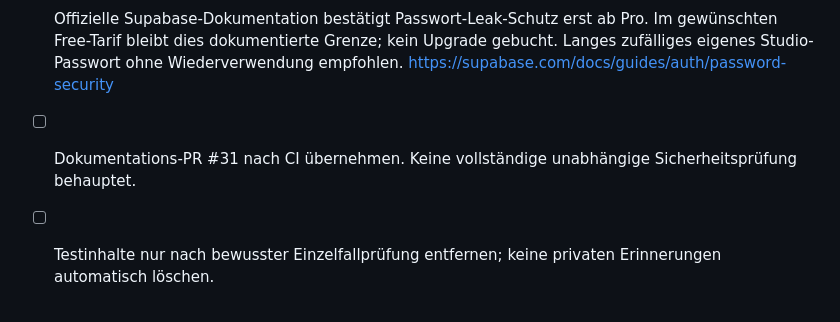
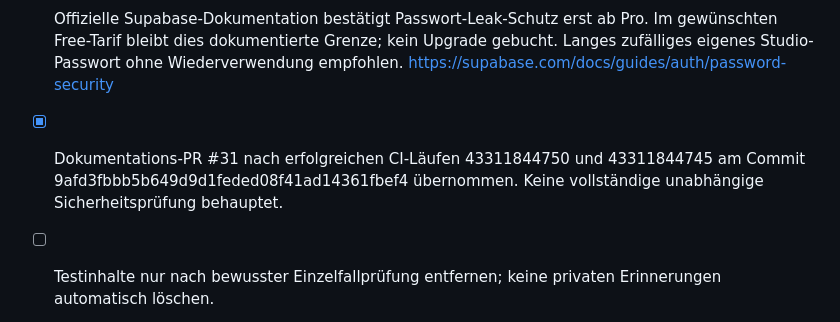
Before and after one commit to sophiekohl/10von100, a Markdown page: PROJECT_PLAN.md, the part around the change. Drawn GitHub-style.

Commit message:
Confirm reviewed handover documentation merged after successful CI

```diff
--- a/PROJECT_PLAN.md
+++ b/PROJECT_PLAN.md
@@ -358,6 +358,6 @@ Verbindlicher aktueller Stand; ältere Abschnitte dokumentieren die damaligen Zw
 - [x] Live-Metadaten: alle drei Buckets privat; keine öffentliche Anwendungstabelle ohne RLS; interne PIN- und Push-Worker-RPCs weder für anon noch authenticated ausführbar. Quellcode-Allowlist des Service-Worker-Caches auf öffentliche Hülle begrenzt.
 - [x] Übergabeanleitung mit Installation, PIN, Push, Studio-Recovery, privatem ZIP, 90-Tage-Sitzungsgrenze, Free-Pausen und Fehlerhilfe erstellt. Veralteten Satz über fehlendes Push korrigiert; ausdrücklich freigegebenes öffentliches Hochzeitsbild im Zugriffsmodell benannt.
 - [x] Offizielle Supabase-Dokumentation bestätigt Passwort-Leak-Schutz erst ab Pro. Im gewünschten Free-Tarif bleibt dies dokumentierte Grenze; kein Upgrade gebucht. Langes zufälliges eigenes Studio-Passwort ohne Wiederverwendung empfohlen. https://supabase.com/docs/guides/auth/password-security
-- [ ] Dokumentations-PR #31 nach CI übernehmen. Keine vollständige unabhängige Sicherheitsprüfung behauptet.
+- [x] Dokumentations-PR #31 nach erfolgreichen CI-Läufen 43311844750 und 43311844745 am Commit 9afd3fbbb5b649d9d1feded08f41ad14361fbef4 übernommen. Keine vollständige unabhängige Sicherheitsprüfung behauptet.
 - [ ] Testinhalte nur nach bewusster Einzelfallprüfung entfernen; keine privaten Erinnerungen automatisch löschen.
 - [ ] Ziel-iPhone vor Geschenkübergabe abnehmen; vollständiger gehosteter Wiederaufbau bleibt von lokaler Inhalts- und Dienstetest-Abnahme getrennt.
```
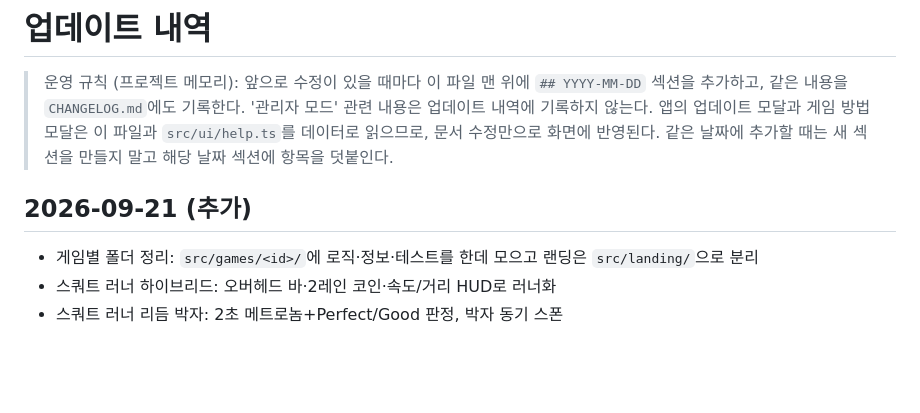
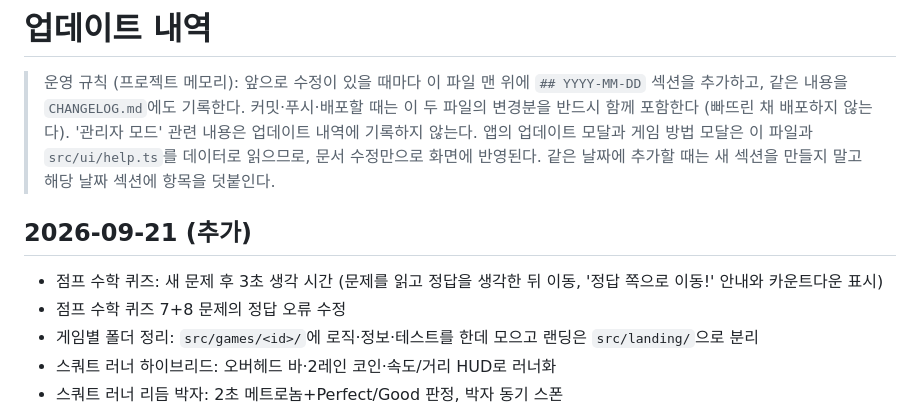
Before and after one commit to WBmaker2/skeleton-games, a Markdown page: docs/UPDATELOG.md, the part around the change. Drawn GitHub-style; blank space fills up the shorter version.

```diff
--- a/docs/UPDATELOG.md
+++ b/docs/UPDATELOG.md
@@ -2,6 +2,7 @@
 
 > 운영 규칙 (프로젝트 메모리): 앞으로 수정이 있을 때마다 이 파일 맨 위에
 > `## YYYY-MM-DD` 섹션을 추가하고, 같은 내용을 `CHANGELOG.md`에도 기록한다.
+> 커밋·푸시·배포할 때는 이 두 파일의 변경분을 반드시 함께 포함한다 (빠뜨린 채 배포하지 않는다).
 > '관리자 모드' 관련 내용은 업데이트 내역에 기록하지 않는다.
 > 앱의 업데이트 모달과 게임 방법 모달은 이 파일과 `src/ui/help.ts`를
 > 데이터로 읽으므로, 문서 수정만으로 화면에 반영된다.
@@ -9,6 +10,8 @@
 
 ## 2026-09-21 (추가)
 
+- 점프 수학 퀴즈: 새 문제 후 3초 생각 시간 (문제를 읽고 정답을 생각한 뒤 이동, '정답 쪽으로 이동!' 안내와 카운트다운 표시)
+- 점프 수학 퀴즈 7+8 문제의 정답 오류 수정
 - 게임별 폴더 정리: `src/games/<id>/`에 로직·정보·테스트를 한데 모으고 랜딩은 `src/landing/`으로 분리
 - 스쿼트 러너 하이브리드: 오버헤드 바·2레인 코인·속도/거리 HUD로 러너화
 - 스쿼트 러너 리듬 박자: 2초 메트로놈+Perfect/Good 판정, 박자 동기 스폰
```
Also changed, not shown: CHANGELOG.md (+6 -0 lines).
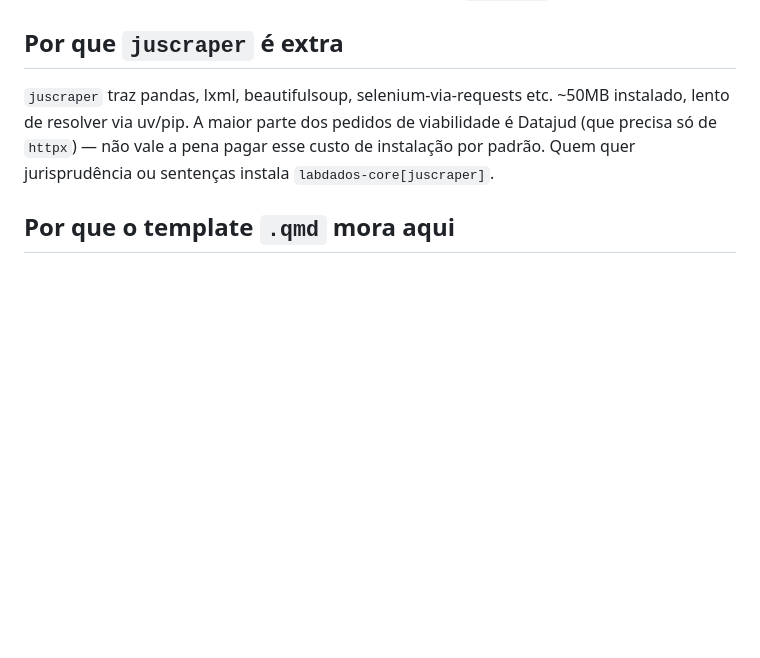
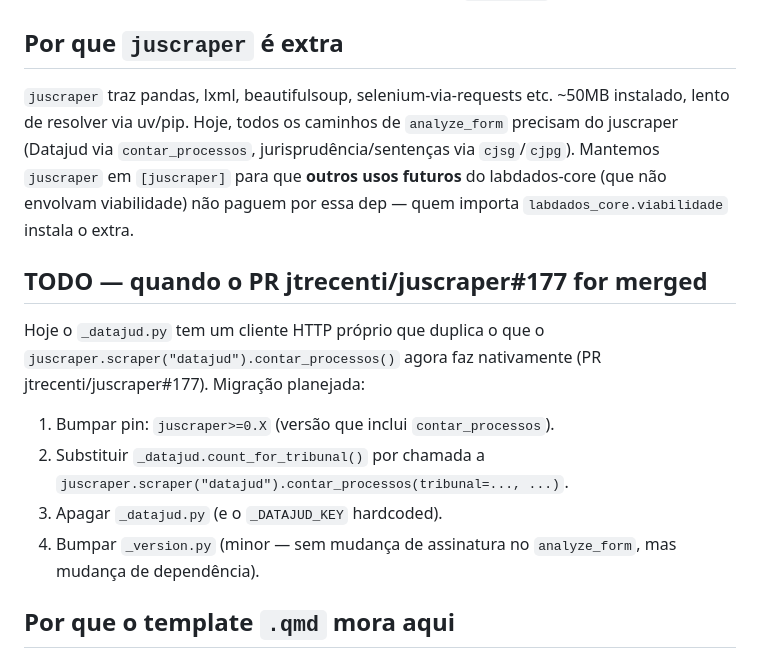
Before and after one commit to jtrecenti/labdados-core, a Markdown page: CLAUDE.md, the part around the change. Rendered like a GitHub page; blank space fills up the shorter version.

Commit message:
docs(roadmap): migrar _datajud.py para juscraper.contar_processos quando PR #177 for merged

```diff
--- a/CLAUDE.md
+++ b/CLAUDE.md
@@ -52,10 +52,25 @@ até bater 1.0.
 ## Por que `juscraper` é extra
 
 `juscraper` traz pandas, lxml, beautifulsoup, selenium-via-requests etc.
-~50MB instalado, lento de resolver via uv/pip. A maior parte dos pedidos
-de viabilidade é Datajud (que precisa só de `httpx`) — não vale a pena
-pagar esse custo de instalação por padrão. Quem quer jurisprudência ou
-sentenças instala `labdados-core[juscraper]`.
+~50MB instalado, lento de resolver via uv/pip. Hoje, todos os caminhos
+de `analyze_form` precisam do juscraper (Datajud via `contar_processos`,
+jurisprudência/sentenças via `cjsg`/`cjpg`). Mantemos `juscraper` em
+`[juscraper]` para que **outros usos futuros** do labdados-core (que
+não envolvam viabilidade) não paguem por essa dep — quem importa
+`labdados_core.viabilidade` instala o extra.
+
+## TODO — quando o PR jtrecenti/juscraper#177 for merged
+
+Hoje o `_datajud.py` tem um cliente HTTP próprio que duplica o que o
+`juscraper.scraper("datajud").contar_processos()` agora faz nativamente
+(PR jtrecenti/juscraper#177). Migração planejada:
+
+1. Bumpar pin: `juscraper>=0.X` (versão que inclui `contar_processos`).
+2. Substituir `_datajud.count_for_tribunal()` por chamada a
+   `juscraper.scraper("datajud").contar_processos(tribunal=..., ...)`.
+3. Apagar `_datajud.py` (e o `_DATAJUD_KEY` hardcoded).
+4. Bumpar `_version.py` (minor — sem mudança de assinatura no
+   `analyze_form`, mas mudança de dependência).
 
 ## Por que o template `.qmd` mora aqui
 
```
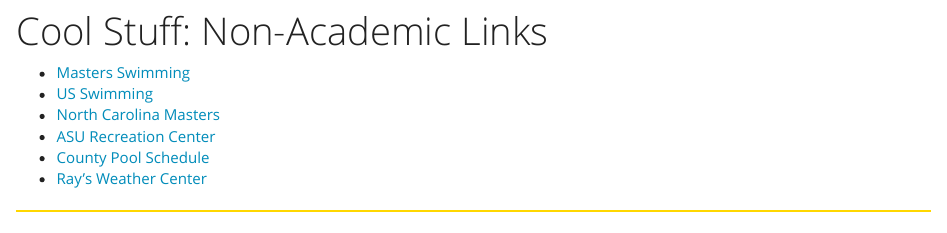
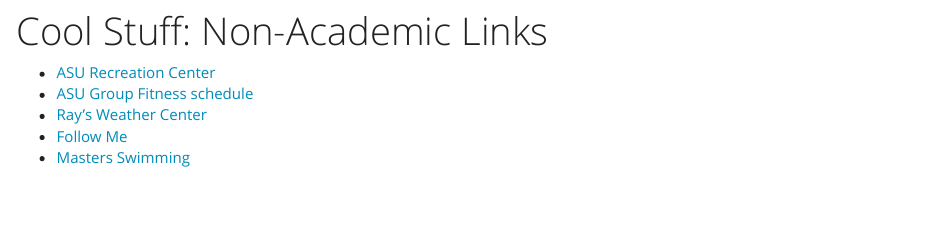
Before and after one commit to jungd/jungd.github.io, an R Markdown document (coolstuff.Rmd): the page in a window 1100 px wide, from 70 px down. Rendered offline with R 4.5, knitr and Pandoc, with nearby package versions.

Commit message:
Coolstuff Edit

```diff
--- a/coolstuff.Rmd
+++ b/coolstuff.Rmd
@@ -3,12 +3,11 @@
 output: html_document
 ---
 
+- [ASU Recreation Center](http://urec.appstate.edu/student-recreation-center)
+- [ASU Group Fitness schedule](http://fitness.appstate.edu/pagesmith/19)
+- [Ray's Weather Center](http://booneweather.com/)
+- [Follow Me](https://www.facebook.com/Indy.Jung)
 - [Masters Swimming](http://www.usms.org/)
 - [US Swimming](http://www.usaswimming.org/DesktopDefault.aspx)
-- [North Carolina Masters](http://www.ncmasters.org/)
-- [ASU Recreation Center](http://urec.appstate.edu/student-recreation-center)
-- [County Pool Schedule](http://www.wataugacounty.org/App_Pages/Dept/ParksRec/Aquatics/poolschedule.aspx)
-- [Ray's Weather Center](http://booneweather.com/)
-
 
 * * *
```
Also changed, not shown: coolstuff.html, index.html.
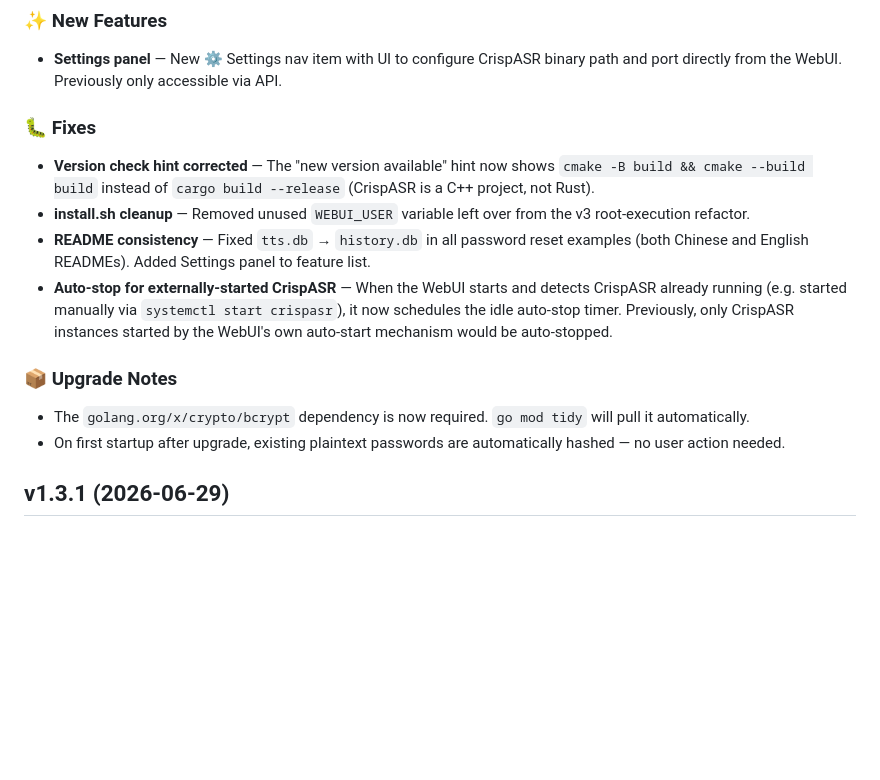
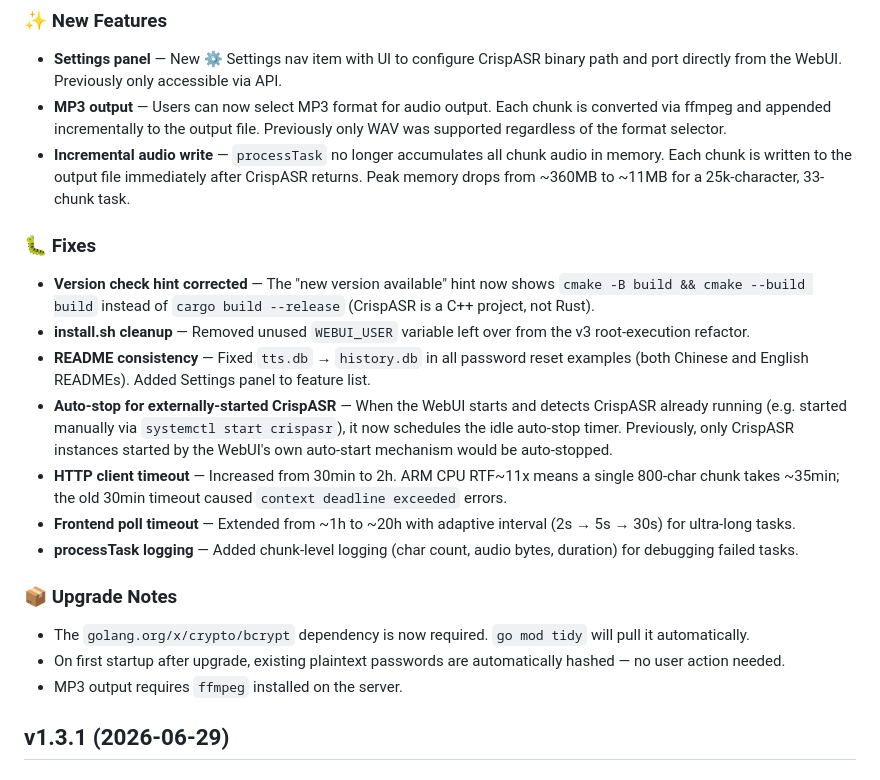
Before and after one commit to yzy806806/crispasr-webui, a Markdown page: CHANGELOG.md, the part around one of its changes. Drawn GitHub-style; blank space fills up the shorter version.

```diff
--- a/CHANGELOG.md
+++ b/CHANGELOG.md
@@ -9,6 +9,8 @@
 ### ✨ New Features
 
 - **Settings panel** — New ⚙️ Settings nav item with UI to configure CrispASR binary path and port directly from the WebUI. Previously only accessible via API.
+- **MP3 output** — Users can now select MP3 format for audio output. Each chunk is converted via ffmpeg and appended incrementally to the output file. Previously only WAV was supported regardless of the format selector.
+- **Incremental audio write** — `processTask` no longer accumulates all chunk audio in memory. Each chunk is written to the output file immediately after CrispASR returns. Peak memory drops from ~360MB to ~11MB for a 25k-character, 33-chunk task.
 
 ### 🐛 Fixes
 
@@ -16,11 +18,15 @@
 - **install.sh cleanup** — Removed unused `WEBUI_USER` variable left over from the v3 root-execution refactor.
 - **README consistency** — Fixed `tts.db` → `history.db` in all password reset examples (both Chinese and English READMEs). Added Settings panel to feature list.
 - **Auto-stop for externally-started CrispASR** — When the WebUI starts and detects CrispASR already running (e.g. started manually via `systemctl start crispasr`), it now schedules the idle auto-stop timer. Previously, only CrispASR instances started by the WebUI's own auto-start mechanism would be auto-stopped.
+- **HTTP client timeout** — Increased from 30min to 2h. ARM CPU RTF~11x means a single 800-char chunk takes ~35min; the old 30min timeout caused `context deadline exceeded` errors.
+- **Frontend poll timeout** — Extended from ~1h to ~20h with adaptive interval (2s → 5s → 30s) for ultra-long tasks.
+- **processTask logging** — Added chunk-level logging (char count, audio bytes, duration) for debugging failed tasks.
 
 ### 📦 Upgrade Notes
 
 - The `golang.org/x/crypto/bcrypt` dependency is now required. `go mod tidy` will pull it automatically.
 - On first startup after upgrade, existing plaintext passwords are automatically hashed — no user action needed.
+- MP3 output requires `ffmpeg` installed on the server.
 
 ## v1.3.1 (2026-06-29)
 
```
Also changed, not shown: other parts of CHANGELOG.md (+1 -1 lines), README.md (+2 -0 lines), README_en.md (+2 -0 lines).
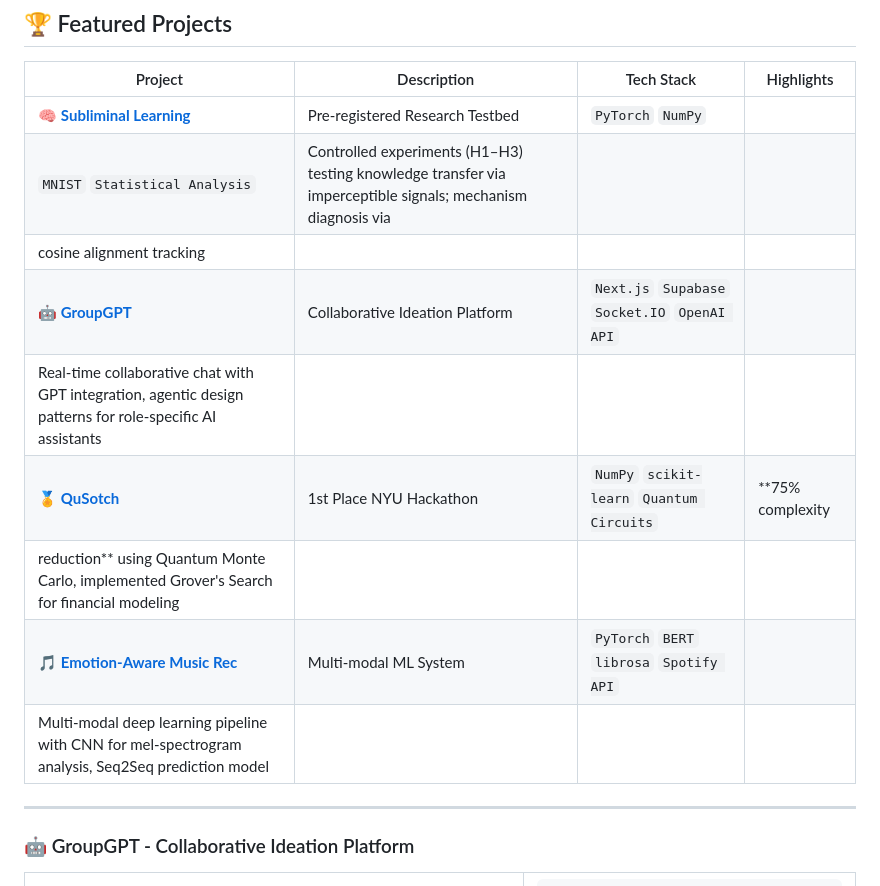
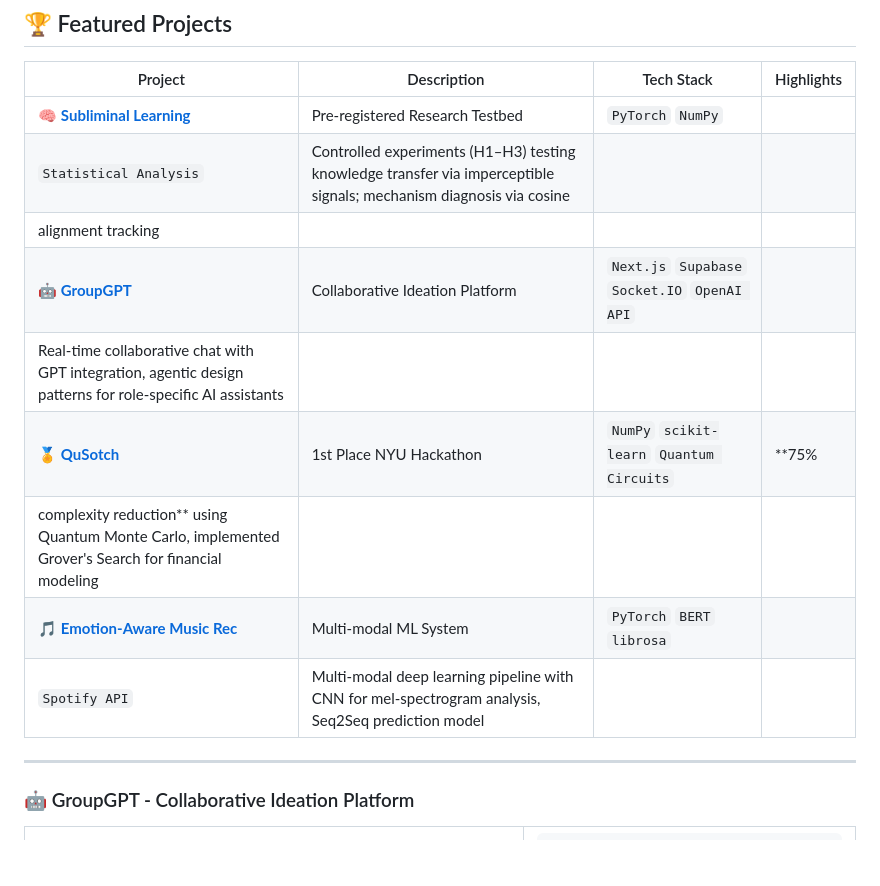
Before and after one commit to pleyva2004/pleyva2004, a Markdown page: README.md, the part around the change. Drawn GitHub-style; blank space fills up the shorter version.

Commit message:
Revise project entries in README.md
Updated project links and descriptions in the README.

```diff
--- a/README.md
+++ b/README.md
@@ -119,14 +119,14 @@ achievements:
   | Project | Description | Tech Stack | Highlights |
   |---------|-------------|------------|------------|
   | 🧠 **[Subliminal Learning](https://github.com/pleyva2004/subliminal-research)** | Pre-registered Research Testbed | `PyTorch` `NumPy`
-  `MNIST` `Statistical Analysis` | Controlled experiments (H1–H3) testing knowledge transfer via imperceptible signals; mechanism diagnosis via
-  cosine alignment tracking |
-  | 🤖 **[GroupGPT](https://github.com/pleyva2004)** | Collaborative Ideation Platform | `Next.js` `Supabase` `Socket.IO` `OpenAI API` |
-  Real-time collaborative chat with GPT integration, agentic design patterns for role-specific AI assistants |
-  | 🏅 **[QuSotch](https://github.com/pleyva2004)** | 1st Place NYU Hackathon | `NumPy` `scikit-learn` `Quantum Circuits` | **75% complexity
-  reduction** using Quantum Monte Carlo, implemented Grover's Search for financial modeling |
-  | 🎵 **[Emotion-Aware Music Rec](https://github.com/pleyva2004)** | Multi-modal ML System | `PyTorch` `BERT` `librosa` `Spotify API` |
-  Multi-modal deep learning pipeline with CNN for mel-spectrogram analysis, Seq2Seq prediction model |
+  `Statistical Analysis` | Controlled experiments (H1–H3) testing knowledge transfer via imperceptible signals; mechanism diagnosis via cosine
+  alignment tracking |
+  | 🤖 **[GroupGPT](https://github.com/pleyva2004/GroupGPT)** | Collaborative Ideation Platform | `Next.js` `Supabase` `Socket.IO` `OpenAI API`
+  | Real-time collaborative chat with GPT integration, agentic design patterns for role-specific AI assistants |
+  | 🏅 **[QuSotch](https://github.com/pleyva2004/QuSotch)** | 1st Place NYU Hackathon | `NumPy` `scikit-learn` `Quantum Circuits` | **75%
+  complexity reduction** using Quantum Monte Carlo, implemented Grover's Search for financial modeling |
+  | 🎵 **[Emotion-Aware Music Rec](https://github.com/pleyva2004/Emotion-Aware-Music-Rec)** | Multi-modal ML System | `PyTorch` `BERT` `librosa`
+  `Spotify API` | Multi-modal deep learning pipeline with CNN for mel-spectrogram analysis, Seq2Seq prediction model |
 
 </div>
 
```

## Directions
Based on the records above, count the lines in which "juscraper" occurs and provide only the number.

## Your solution
12